Highlights of the Natural Resource Management Plan
As the county’s largest landowner (with almost 22,500
acres in more than 388 parks), much of the respon-sibility
for preserving Fairfax County’s rich natural
and cultural resource heritage rests with the Fairfax County
Park Authority. The Park Authority holds this heritage as a
public trust to preser ve for current and future generations.
–Natural Resource Management Plan, 2004-2008
And that's what the Natural Resource Management Plan is all about. In
2003, only about 26,000 acres of county land (excluding parkland) remained
undeveloped. That's only about nine percent of Fairfax County. As this
undeveloped land shrinks away, parklands play a critical role in preserving
Park Authority Leadership
Traditionally, resource management plans are done on a park-by-park basis.
Preparing an agency-wide plan for a large,suburban park system is a fairly
new concept. In addition to resource management,the plan also covers
the vital role of volunteers and partnerships, as well as cooperative efforts
with other county agencies; such as the Department of Public Works and
Environmental Services, and the Department of Planning and Zoning. Following are highlights of the plan's elements and goals.
Natural Resource Planning: This section talks about the “big picture.” It
sets up the necessary policies and procedures for gathering vital information
about parklands, such as natural resource inventories, along with establishing categories for natural and developed parkland. This enables the Park
Authority to make the most effective and informed decisions about resource
management, with an eye on best practice and effective partnerships.
Vegetation: Fairfax County retains areas of rich vegetative diversity, often
found on parklands. This element of the plan is about knowing what kinds
of plants are on parklands (taking inventories), monitoring their health,and
managing vegetation for long-term vitality. This involves preserving rare
and significant plants, and controlling invasive plants that threaten the natural
Wildlife: Thanks to conservation efforts, Fairfax County still has a
rich diversity of wildlife in our parks, including river otter, bald eagle,
fox, deer, beaver, reptiles, amphibians and birds.This element involves
assessing the health of parkland animal populations,helping to
preserve rare and significant wildlife, promoting bird and other
habitats, and using best practice to mitigate and resolve wildlife
conflicts within the community.
Water Resources: Water resource preservation is one of the most
important issues facing the county.

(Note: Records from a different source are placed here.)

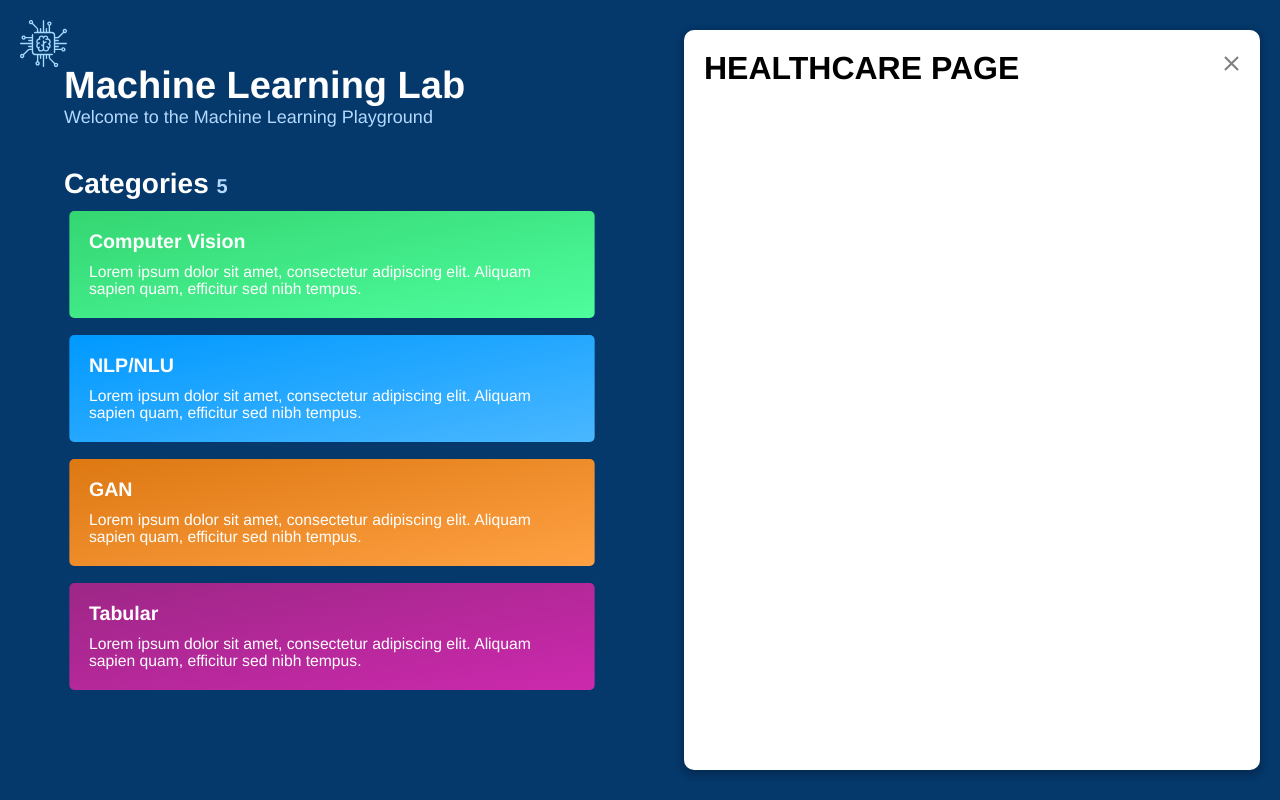
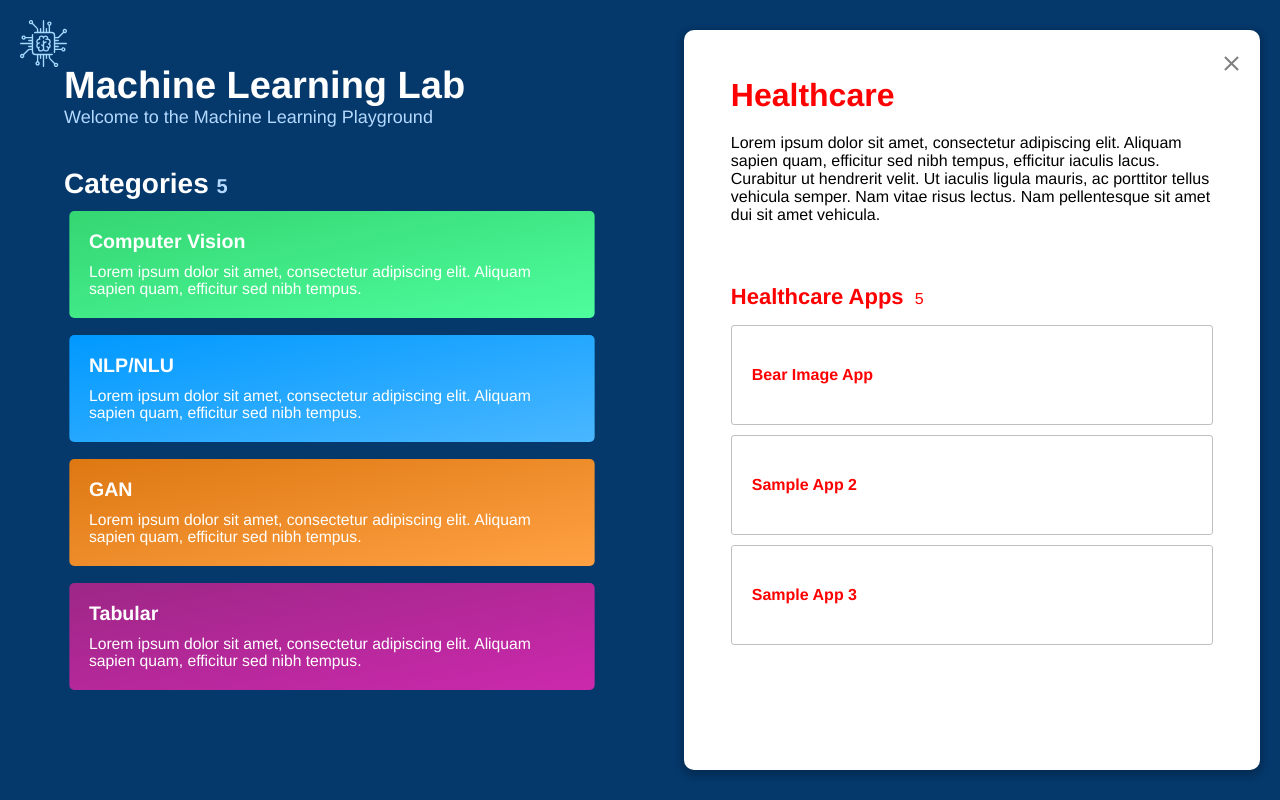
Before and after one commit to philipwisner/machine-learning-lab, a Vue app: page /#/healthcare in a window 1280 px wide. Built offline with nearby package versions, Linux system fonts and the light colour scheme.

Commit message:
made all category containers

```diff
--- a/src/views/Gan.vue
+++ b/src/views/Gan.vue
@@ -1,16 +1,73 @@
 <template>
-  <div class="gan">
+  <div class="gan-container">
+    <BackButton :path=path v-if="$route.path != path"/>
     <CloseButton/>
-    <h1>GAN PAGE</h1>
+    <div class="category-content">
+      <h1> <router-link :to="path">{{name}}</router-link></h1>
+      <p class="description" v-if="$route.path == path">Lorem ipsum dolor sit amet, consectetur adipiscing elit. Aliquam sapien quam, efficitur sed nibh tempus, efficitur iaculis lacus. Curabitur ut hendrerit velit. Ut iaculis ligula mauris, ac porttitor tellus vehicula semper. Nam vitae risus lectus. Nam pellentesque sit amet dui sit amet vehicula.</p>
+      <div class="app-list-container" v-if="$route.path == path">
+        <h3>{{name}} Apps <span class="count">{{count}}</span></h3>
+        <div class="app-list">
+          <router-link to="vision/bearimages" class="app">
+            <h4>Bear Image App</h4>
+          </router-link>
+          <router-link to="vision/bearimages" class="app">
+           <h4>Sample App 2</h4>
+          </router-link>
+          <router-link to="vision/bearimages" class="app">
+            <h4>Sample App 3</h4>
+          </router-link>
+        </div>
+      </div>
+      <router-view class="app-outlet"></router-view>
+    </div>
   </div>
 </template>
 
+
 <script>
-import CloseButton from '@/components/Reusable/CloseButton.vue'
+import CloseButton from '@/components/Reusable/CloseButton.vue';
+import BackButton from '@/components/Reusable/BackButton.vue';
+
 
 export default {
-  components: {
-    CloseButton
+  name: 'Gan',
+    components: {
+    CloseButton,
+    BackButton,
+  },
+  data() {
+    return {
+      name: 'GAN',
+      path: '/gan',
+      count: 2,
+    }
+  },
+  methods: {
+
   }
+
 }
 </script>
+
+<style scoped lang="scss">
+$color: orange;
+
+h1 a {
+  margin-bottom: 20px;
+  color: $color;
+  text-decoration: none;
+  display: block;
+}
+h3 {
+  color: $color;
+  margin-bottom: 15px;
+}
+h4 {
+  color: $color;
+  text-decoration: none;
+}
+.count {
+  font-weight: 400;
+}
+</style>
--- a/src/views/Healthcare.vue
+++ b/src/views/Healthcare.vue
@@ -1,16 +1,73 @@
 <template>
-  <div class="healthcare">
+  <div class="healthcare-container">
+    <BackButton :path=path v-if="$route.path != path"/>
     <CloseButton/>
-    <h1>HEALTHCARE PAGE</h1>
+    <div class="category-content">
+      <h1> <router-link :to="path">{{name}}</router-link></h1>
+      <p class="description" v-if="$route.path == path">Lorem ipsum dolor sit amet, consectetur adipiscing elit. Aliquam sapien quam, efficitur sed nibh tempus, efficitur iaculis lacus. Curabitur ut hendrerit velit. Ut iaculis ligula mauris, ac porttitor tellus vehicula semper. Nam vitae risus lectus. Nam pellentesque sit amet dui sit amet vehicula.</p>
+      <div class="app-list-container" v-if="$route.path == path">
+        <h3>{{name}} Apps <span class="count">{{count}}</span></h3>
+        <div class="app-list">
+          <router-link to="vision/bearimages" class="app">
+            <h4>Bear Image App</h4>
+          </router-link>
+          <router-link to="vision/bearimages" class="app">
+           <h4>Sample App 2</h4>
+          </router-link>
+          <router-link to="vision/bearimages" class="app">
+            <h4>Sample App 3</h4>
+          </router-link>
+        </div>
+      </div>
+      <router-view class="app-outlet"></router-view>
+    </div>
   </div>
 </template>
 
+
 <script>
-import CloseButton from '@/components/Reusable/CloseButton.vue'
+import CloseButton from '@/components/Reusable/CloseButton.vue';
+import BackButton from '@/components/Reusable/BackButton.vue';
+
 
 export default {
-  components: {
-    CloseButton
+  name: 'Healthcare',
+    components: {
+    CloseButton,
+    BackButton,
+  },
+  data() {
+    return {
+      name: 'Healthcare',
+      path: '/healthcare',
+      count: 5,
+    }
+  },
+  methods: {
+
   }
+
 }
 </script>
+
+<style scoped lang="scss">
+$color: red;
+
+h1 a {
+  margin-bottom: 20px;
+  color: $color;
+  text-decoration: none;
+  display: block;
+}
+h3 {
+  color: $color;
+  margin-bottom: 15px;
+}
+h4 {
+  color: $color;
+  text-decoration: none;
+}
+.count {
+  font-weight: 400;
+}
+</style>
--- a/src/views/Nlp.vue
+++ b/src/views/Nlp.vue
@@ -1,12 +1,12 @@
 <template>
   <div class="nlp-container">
-    <BackButton :path=path v-if="$route.path != '/nlp'"/>
+    <BackButton :path=path v-if="$route.path != path"/>
     <CloseButton/>
     <div class="category-content">
-      <h1> <router-link to="/nlp">Natural Language Processing</router-link></h1>
-      <p class="description" v-if="$route.path == '/nlp'">Lorem ipsum dolor sit amet, consectetur adipiscing elit. Aliquam sapien quam, efficitur sed nibh tempus, efficitur iaculis lacus. Curabitur ut hendrerit velit. Ut iaculis ligula mauris, ac porttitor tellus vehicula semper. Nam vitae risus lectus. Nam pellentesque sit amet dui sit amet vehicula.</p>
-      <div class="app-list-container" v-if="$route.path == '/nlp'">
-        <h3>NLP Apps <span class="count">4</span></h3>
+      <h1> <router-link :to="path">{{name}}</router-link></h1>
+      <p class="description" v-if="$route.path == path">Lorem ipsum dolor sit amet, consectetur adipiscing elit. Aliquam sapien quam, efficitur sed nibh tempus, efficitur iaculis lacus. Curabitur ut hendrerit velit. Ut iaculis ligula mauris, ac porttitor tellus vehicula semper. Nam vitae risus lectus. Nam pellentesque sit amet dui sit amet vehicula.</p>
+      <div class="app-list-container" v-if="$route.path == path">
+        <h3>{{name}} Apps <span class="count">{{count}}</span></h3>
         <div class="app-list">
           <router-link to="vision/bearimages" class="app">
              <h4>Bear Image App</h4>
@@ -37,41 +37,32 @@ export default {
   },
   data() {
     return {
-      pictureResult: '',
-      picturePreview: null,
-      path: '/vision'
+      name: 'Natural Language Processing/Understanding',
+      path: '/nlp',
+      count: 4,
     }
   },
-  methods: {
-    imageUploaded(event) {
-      this.picturePreview = event.target.files[0];
-      //console.log('pic', this.picturePreview);
-    },
-    analyzeImage() {
-      //DO POST TO localhost:3000/analyze
-      this.pictureResult = 'hi'
-    }
-  }
-
 }
 </script>
 
-<style scoped>
+<style scoped lang="scss">
+$color: #0099FF;
+
 h1 a {
   margin-bottom: 20px;
-  color: #0099FF;
+  color: $color;
   text-decoration: none;
   display: block;
 }
 h3 {
-  color: #0099FF;
+  color: $color;
   margin-bottom: 15px;
 }
 h4 {
-  color: #0099FF;
+  color: $color;
   text-decoration: none;
 }
 .count {
-  color: #93C8FF;
+  font-weight: 400;
 }
 </style>
--- a/src/views/Tabular.vue
+++ b/src/views/Tabular.vue
@@ -1,16 +1,73 @@
 <template>
-  <div class="tabular">
+  <div class="tabular-container">
+    <BackButton :path=path v-if="$route.path != path"/>
     <CloseButton/>
-    <h1>TABULAR PAGE</h1>
+    <div class="category-content">
+      <h1> <router-link :to="path">{{name}}</router-link></h1>
+      <p class="description" v-if="$route.path == path">Lorem ipsum dolor sit amet, consectetur adipiscing elit. Aliquam sapien quam, efficitur sed nibh tempus, efficitur iaculis lacus. Curabitur ut hendrerit velit. Ut iaculis ligula mauris, ac porttitor tellus vehicula semper. Nam vitae risus lectus. Nam pellentesque sit amet dui sit amet vehicula.</p>
+      <div class="app-list-container" v-if="$route.path == path">
+        <h3>{{name}} Apps <span class="count">{{count}}</span></h3>
+        <div class="app-list">
+          <router-link to="vision/bearimages" class="app">
+            <h4>Bear Image App</h4>
+          </router-link>
+          <router-link to="vision/bearimages" class="app">
+           <h4>Sample App 2</h4>
+          </router-link>
+          <router-link to="vision/bearimages" class="app">
+            <h4>Sample App 3</h4>
+          </router-link>
+        </div>
+      </div>
+      <router-view class="app-outlet"></router-view>
+    </div>
   </div>
 </template>
 
+
 <script>
-import CloseButton from '@/components/Reusable/CloseButton.vue'
+import CloseButton from '@/components/Reusable/CloseButton.vue';
+import BackButton from '@/components/Reusable/BackButton.vue';
+
 
 export default {
-  components: {
-    CloseButton
+  name: 'Tabular',
+    components: {
+    CloseButton,
+    BackButton,
+  },
+  data() {
+    return {
+      name: 'Tabular',
+      path: '/tabular',
+      count: 4,
+    }
+  },
+  methods: {
+
   }
+
 }
 </script>
+
+<style scoped lang="scss">
+$color: purple;
+
+h1 a {
+  margin-bottom: 20px;
+  color: $color;
+  text-decoration: none;
+  display: block;
+}
+h3 {
+  color: $color;
+  margin-bottom: 15px;
+}
+h4 {
+  color: $color;
+  text-decoration: none;
+}
+.count {
+  font-weight: 400;
+}
+</style>
--- a/src/views/Vision.vue
+++ b/src/views/Vision.vue
@@ -1,15 +1,15 @@
 <template>
   <div class="vision-container">
-    <BackButton :path=path v-if="$route.path != '/vision'"/>
+    <BackButton :path=path v-if="$route.path != path"/>
     <CloseButton/>
     <div class="category-content">
-      <h1> <router-link to="/vision">Computer Vision</router-link></h1>
-      <p class="description" v-if="$route.path == '/vision'">Lorem ipsum dolor sit amet, consectetur adipiscing elit. Aliquam sapien quam, efficitur sed nibh tempus, efficitur iaculis lacus. Curabitur ut hendrerit velit. Ut iaculis ligula mauris, ac porttitor tellus vehicula semper. Nam vitae risus lectus. Nam pellentesque sit amet dui sit amet vehicula.</p>
-      <div class="app-list-container" v-if="$route.path == '/vision'">
-        <h3> Computer Vision Apps <span class="count">4</span></h3>
+      <h1> <router-link :to="path">{{name}}</router-link></h1>
+      <p class="description" v-if="$route.path == path">Lorem ipsum dolor sit amet, consectetur adipiscing elit. Aliquam sapien quam, efficitur sed nibh tempus, efficitur iaculis lacus. Curabitur ut hendrerit velit. Ut iaculis ligula mauris, ac porttitor tellus vehicula semper. Nam vitae risus lectus. Nam pellentesque sit amet dui sit amet vehicula.</p>
+      <div class="app-list-container" v-if="$route.path == path">
+        <h3>{{name}} Apps <span class="count">{{count}}</span></h3>
         <div class="app-list">
           <router-link to="vision/bearimages" class="app">
-             <h4>Bear Image App</h4>
+            <h4>Bear Image App</h4>
           </router-link>
           <router-link to="vision/bearimages" class="app">
            <h4>Sample App 2</h4>
@@ -38,42 +38,36 @@ export default {
   },
   data() {
     return {
-      pictureResult: '',
-      picturePreview: null,
-      path: '/vision'
+      name: 'Computer Vision',
+      path: '/vision',
+      count: 3,
     }
   },
   methods: {
-    imageUploaded(event) {
-      this.picturePreview = event.target.files[0];
-      //console.log('pic', this.picturePreview);
-    },
-    analyzeImage() {
-      //DO POST TO localhost:3000/analyze
-      this.pictureResult = 'hi'
-    }
+
   }
 
 }
 </script>
 
-<style scoped>
+<style scoped lang="scss">
+$color: #34D671;
+
 h1 a {
   margin-bottom: 20px;
-  color: #34D671;
+  color: $color;
   text-decoration: none;
   display: block;
 }
 h3 {
-  color: #34D671;
+  color: $color;
   margin-bottom: 15px;
 }
 h4 {
-  color: #34D671;
+  color: $color;
   text-decoration: none;
 }
 .count {
-
-  color:  rgb(113, 255, 168);
+  font-weight: 400;
 }
 </style>
```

Fairfax County has 980 miles of
streams, many of which have been dramatically degraded over time
by pollution, stormwater runoff and erosion. This element of the
plan focuses on preserving water quality,rebuilding and revitalizing
stream valleys, and protecting county streams,ponds,wetlands and
rivers from further degradation or destruction.
Air Quality: With an increased number of Code Red air pollution
days in Northern Virginia, increased attention is being given to air
quality. This element covers ways and strategies by which the Fairfax
County Park Authority can be a good partner and support the efforts
of other government agencies striving to improve air quality.
Human Impact on Parkland: This part of the plan covers two
areas.The first is how to plan parks for the comfort and enjoyment
of citizens,while protecting natural, fragile resources at the same
time.This latter part involves mitigating the damage done to
parklands through overuse or improper use, such as encroachment
(e.g., dumping grass clippings or cutting down plants on parklands),
littering, and vandalism.
Education: Even though this is the last element listed in the plan, it
is one of the most important.It involves stewardship education,
ways to inform you and me, our children, Fairfax County employees
and citizens of the simple things we can do to help the Park
Authority protect our natural resources and quality of life in Fairfax